- It comes first in the genes – quite a bit of Irish blood when McCarthy married a McDonough
- We have letters from as far back as the early 1800s that show our ancestors could paint word pictures
- My brothers were and are all-star story tellers, not just jokes but also spinning yarns from the thinnest of threads
- One of my sisters writes brilliant, award-winning poetry and stories, another is a PhD in communications who has written many papers and even a book about stories and currently trains care-givers how to use stories to manage their work
- My Galway-based writer/poet sister also has a daughter who is an internationally well-known, London-based professional story teller. http://claremurphy.org/ Along with Clare, I count at least another 10 of our 25 children (I have nine brothers and sisters) who are carrying on our story telling skill at least one more generation.
This coming month, it will be 10 years since Alice and I sold our first company to Riverside. I’ve decided to celebrate by writing myself the story of what’s happened in those ten years.
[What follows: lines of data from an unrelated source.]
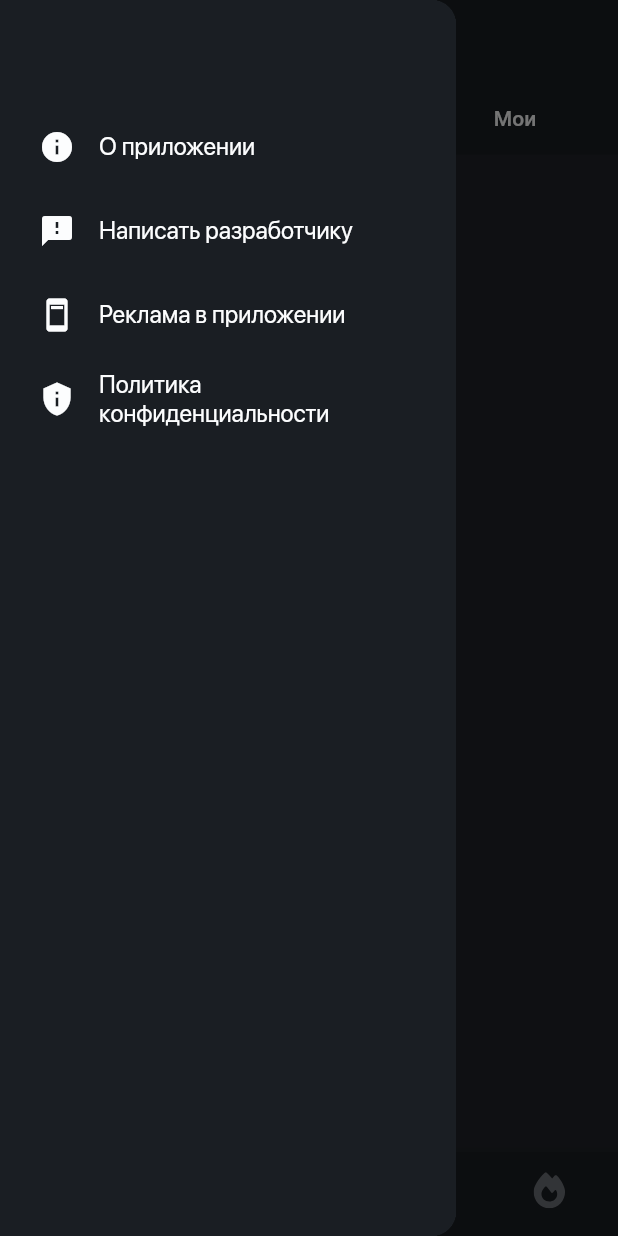
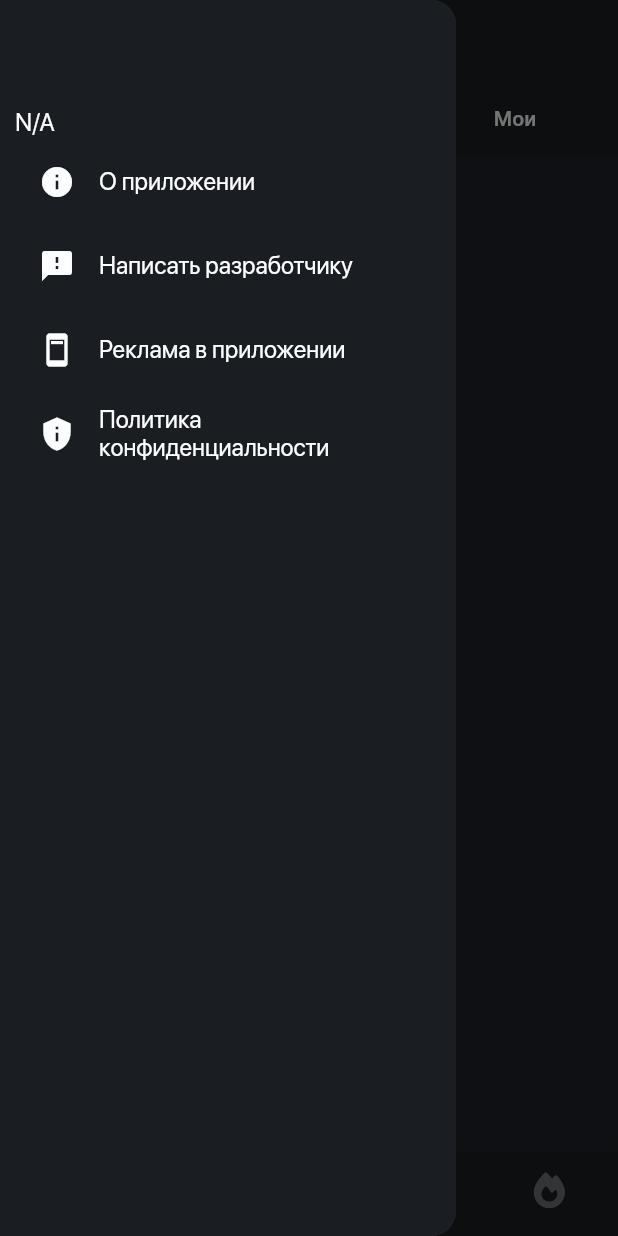
Before and after one commit to McAr0v/dvij_flutter, a Flutter app: the screen it shows after launch, with the side drawer open, on a phone screen of 412 x 824 dp. Run offline on Flutter 3.47's test engine with Material 3 defaults, Android fonts, the phone set to English and light mode, and no system bars; our stand-ins replace firebase_auth, firebase_core, flutter_svg; accounts and stored records are empty; project files that could hold a hidden picture were left out.

Commit message:
Little changes from uid. I'll done auth tomorrow)

```diff
--- a/lib/authentication/auth_with_email.dart
+++ b/lib/authentication/auth_with_email.dart
@@ -2,6 +2,8 @@ import 'package:firebase_auth/firebase_auth.dart';
 
 class AuthWithEmail {
   final FirebaseAuth _auth = FirebaseAuth.instance;
+  get user => _auth.currentUser;
+
 
 
   Future<void> signOut() async {
@@ -44,7 +46,7 @@ class AuthWithEmail {
         print('No user found for that email.');
       } else if (e.code == 'wrong-password') {
         print('Wrong password provided for that user.');
-      }
+      } return null;
     } catch (e) {
       print(e);
       return null;
--- a/lib/navigation/custom_bottom_navigation_bar.dart
+++ b/lib/navigation/custom_bottom_navigation_bar.dart
@@ -1,3 +1,4 @@
+import 'package:firebase_auth/firebase_auth.dart';
 import 'package:flutter/material.dart';
 import 'package:dvij_flutter/themes/app_colors.dart';
 import 'package:flutter_svg/flutter_svg.dart';
--- a/lib/navigation/custom_drawer.dart
+++ b/lib/navigation/custom_drawer.dart
@@ -1,3 +1,4 @@
+import 'package:firebase_auth/firebase_auth.dart';
 import 'package:flutter/material.dart';
 import 'package:dvij_flutter/themes/app_colors.dart';
 import 'package:dvij_flutter/screens/otherPages/about_app_page.dart';
@@ -9,7 +10,9 @@ import 'package:dvij_flutter/screens/otherPages/privacy_policy_page.dart';
 // --- КАСТОМНАЯ БОКОВАЯ ШТОРКА -----
 
 class CustomDrawer extends StatelessWidget {
-  const CustomDrawer({super.key});
+  CustomDrawer({super.key});
+
+  final FirebaseAuth _auth = FirebaseAuth.instance;
 
   @override
   Widget build(BuildContext context) {
@@ -26,6 +29,7 @@ class CustomDrawer extends StatelessWidget {
           //padding: EdgeInsets.all(5.0),
           padding: EdgeInsets.fromLTRB(5.0, 20.0, 5.0, 5.0),
           children: [
+            Text(_auth.currentUser?.uid ?? "N/A"),
             ListTile(
               leading: Icon(Icons.info),
               title: Text('О приложении'),
--- a/lib/screens/events/events_feed_page.dart
+++ b/lib/screens/events/events_feed_page.dart
@@ -8,12 +8,7 @@ import '../../authentication/auth_with_email.dart'; // Импортируем в
 
 class EventsFeedPage extends StatelessWidget {
 
-  EventsFeedPage({Key? key}) : super(key: key);
-
-  String? uid; // UID пользователя
-
-  final AuthWithEmail authWithEmail = AuthWithEmail();
-
+  const EventsFeedPage({Key? key}) : super(key: key);
 
   @override
   Widget build(BuildContext context) {
--- a/lib/screens/profile/registration_screen.dart
+++ b/lib/screens/profile/registration_screen.dart
@@ -1,3 +1,4 @@
+import 'package:firebase_auth/firebase_auth.dart';
 import 'package:flutter/material.dart';
 import 'package:dvij_flutter/authentication/auth_with_email.dart';
 import 'package:provider/provider.dart';
@@ -70,6 +71,8 @@ class _RegistrationScreenState extends State<RegistrationScreen> {
 
 class UserProfileScreen extends StatelessWidget {
 
+  final FirebaseAuth _auth = FirebaseAuth.instance;
+
   final AuthWithEmail authWithEmail = AuthWithEmail();
 
 
@@ -77,7 +80,7 @@ class UserProfileScreen extends StatelessWidget {
   Widget build(BuildContext context) {
     // Получение uid из AppState
 
-    String? uid = Provider.of<AppState>(context).uid;
+    String? uid = _auth.currentUser?.uid;
 
     return Scaffold(
       appBar: AppBar(
```
Also changed, not shown: 7 other files.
My partners are helping me collect the data so that I can make it (at least reasonably) fact-based. No matter what though, I will write this little history as if I were telling it around a campfire. Here’s why, which is also the purpose of this month’s blog.
When we commit our stories to writing, however great or small we think they are, we:
- Learn by writing what (really) happened. My favorite Will Rogers line is “I’ve experienced great tragedy in my life; little of which ever actually occurred”. By being as honest as I can, and committing those thoughts to writing, I usually get a better idea of occurrences as well as my perceptions of same. Few of my perceptions ever perfectly match the actual happening, by the way – that’s where the learning comes from.
- Learn how it happened. Here again, by unfolding my story onto an actual timeline I remember what action caused what outcome. Sometimes great to see, sometimes awful but always instructive to my future.
- Leave a trail for those I love and for theirs who I will never know.
What’s your story? Have you ever written any of it down? Shouldn’t you?
Especially when getting started, it need not be long. Nor should we ever hope to be Clare Murphy and have it be exciting or uplifting or moving in any way. She works her trade diligently and daily.
For us, it should be enough just to get to know a little more about ourselves.
And leave a few bread crumbs along our path.